I spoke to Susan Milligan of US News about President Trump’s effect on the down-ballot races.
On the House side, Democrats hold 31 seats in districts Trump won in 2016, notes GOP operative Liam Donovan, and the GOP’s plan to retake the House hinges on picking up those seats.
“Trump is the linchpin of this plan and, if he can reprise his 2016 performance, it’s very much in play. But in an environment where Biden wins by 9 or 10, as polls currently show, Trump may only carry a handful of them at best. In that scenario, not only does he lack coattails, but he could cost Republicans seats they managed to hang onto during the 2018 wave,” adds Donovan, a former finance director at the National Republican Senatorial Committee who is now a principal at Bracewell LLP, a legal and government relations firm.
But the map for Biden is widening, making such scenarios harder for Republicans, experts note. Early this year, it appeared that Wisconsin was going to be tough for Biden, with Michigan and Pennsylvania still battlegrounds and Florida more favorable to the GOP. Republicans had hoped their own map would expand to include Minnesota and New Hampshire, states Democratic nominee Hillary Clinton won in 2016.
But now, polling and political handicappers have broadened the battlegrounds to include North Carolina, Arizona, Georgia, Iowa, Ohio and even the GOP’s longtime behemoth, Texas.
“At the end of the day, a rising presidential tide lifts all boats – and the same is true in the other direction. With Arizona and North Carolina as toss-ups, those senators need to hold virtually every Trump voter to have a chance,” Donovan says.
“And with states like Iowa, Georgia and Texas showing signs of being in play, the next tier of Senate races is starting to come online. In virtually all of these instances, the president and down-ballot Republicans will be politically co-dependent.”
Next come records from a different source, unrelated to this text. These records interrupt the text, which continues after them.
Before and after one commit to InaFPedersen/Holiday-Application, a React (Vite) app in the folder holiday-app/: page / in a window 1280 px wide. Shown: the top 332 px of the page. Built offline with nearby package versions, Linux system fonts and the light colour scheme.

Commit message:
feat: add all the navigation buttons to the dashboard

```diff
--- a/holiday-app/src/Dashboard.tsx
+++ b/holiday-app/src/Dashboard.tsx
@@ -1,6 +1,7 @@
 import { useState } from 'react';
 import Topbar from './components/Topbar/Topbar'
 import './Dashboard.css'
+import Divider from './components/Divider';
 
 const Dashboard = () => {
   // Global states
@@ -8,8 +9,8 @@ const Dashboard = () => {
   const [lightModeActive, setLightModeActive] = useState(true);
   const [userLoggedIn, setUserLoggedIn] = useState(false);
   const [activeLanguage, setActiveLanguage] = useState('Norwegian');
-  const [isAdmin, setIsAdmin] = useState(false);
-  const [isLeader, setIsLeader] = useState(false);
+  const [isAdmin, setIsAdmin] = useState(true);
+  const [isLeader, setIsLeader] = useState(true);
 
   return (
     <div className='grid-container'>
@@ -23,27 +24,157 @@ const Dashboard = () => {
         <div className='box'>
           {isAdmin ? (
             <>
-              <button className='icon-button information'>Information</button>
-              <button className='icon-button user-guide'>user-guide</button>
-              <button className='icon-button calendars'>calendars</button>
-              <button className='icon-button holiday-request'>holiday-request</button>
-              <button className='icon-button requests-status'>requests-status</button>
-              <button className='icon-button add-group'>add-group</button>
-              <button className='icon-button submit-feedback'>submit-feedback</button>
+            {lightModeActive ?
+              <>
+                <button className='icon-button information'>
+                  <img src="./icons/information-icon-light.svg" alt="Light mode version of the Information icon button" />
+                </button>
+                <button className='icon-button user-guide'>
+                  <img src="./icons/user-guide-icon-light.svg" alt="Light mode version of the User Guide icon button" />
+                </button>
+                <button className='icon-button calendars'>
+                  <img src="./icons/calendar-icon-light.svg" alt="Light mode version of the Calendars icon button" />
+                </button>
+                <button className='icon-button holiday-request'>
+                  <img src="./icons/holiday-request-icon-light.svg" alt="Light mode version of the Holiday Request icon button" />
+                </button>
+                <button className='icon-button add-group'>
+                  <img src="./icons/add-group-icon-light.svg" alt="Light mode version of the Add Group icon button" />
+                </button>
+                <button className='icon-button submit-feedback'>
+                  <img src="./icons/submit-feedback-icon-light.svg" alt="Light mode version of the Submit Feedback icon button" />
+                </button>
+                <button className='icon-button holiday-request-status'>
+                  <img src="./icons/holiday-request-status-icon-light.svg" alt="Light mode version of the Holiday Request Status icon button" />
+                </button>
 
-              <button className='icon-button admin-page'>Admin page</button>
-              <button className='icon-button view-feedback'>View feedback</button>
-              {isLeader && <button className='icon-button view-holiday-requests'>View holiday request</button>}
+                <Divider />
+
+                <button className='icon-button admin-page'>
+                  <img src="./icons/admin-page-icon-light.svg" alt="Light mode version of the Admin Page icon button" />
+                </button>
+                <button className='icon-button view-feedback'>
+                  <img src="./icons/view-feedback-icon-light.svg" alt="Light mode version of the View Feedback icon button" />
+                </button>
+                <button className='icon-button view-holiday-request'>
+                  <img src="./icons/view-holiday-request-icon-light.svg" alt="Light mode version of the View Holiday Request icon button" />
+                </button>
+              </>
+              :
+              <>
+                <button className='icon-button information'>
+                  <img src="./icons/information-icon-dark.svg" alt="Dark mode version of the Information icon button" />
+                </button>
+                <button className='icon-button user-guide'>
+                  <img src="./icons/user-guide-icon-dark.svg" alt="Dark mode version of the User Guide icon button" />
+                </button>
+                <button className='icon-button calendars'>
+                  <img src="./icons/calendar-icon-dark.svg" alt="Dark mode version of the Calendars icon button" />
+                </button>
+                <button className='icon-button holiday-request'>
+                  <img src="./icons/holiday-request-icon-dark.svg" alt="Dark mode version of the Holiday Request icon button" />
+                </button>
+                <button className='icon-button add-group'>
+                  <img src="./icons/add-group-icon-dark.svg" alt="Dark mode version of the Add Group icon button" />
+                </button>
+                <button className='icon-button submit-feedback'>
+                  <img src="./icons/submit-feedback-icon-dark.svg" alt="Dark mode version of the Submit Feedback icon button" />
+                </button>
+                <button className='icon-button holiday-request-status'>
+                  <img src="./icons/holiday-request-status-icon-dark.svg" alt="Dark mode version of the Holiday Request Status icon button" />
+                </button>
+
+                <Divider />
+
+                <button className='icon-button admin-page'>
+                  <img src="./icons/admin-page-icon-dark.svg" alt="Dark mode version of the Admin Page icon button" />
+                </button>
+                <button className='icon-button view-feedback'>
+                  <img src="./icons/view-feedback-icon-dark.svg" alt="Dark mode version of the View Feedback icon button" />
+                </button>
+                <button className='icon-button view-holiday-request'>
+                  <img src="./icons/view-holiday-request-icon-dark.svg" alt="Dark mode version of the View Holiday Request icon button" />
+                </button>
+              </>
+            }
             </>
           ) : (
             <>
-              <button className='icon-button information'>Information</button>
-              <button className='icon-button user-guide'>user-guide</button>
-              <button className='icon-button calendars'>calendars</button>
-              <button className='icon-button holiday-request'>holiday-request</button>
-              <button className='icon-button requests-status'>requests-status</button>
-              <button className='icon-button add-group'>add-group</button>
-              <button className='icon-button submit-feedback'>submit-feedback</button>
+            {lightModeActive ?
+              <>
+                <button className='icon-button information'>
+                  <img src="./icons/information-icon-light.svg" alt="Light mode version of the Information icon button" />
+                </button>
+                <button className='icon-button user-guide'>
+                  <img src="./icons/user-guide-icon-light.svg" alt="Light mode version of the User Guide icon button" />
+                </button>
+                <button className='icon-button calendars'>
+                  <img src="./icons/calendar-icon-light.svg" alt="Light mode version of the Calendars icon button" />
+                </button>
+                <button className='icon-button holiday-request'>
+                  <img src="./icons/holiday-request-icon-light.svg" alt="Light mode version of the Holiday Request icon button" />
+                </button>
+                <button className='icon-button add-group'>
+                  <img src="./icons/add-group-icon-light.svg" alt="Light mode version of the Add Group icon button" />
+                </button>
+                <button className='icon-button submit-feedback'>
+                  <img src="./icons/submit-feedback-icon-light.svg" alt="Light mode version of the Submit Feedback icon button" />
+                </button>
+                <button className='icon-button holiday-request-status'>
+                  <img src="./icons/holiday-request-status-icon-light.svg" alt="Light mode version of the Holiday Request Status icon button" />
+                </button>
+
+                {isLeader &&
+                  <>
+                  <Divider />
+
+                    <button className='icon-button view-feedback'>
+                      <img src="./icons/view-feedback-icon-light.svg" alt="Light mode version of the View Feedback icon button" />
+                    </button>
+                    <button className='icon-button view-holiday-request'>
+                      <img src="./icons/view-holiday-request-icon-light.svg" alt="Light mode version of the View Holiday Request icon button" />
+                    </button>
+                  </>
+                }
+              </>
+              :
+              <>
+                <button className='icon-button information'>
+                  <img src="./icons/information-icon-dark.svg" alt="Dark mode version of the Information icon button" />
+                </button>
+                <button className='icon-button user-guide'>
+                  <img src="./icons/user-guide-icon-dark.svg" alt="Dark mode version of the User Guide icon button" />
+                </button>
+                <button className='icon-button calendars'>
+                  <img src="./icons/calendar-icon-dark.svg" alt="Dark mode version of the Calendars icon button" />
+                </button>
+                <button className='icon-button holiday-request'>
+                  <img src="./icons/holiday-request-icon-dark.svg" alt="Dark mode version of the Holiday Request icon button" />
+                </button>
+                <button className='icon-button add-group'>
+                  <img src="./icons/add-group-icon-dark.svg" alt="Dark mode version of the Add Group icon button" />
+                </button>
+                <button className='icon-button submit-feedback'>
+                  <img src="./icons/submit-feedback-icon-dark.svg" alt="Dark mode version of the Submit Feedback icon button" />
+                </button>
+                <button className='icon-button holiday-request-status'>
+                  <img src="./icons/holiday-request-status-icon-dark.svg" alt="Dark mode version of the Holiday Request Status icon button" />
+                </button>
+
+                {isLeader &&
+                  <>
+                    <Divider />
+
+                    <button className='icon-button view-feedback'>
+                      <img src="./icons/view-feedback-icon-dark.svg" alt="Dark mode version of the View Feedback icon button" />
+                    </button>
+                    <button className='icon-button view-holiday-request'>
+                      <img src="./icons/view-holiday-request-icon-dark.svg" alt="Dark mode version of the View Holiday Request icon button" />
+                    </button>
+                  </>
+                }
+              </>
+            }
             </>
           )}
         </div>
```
With a president himself desperately in need of a boost, the Senate boats are in rough waters.
Read the full piece here.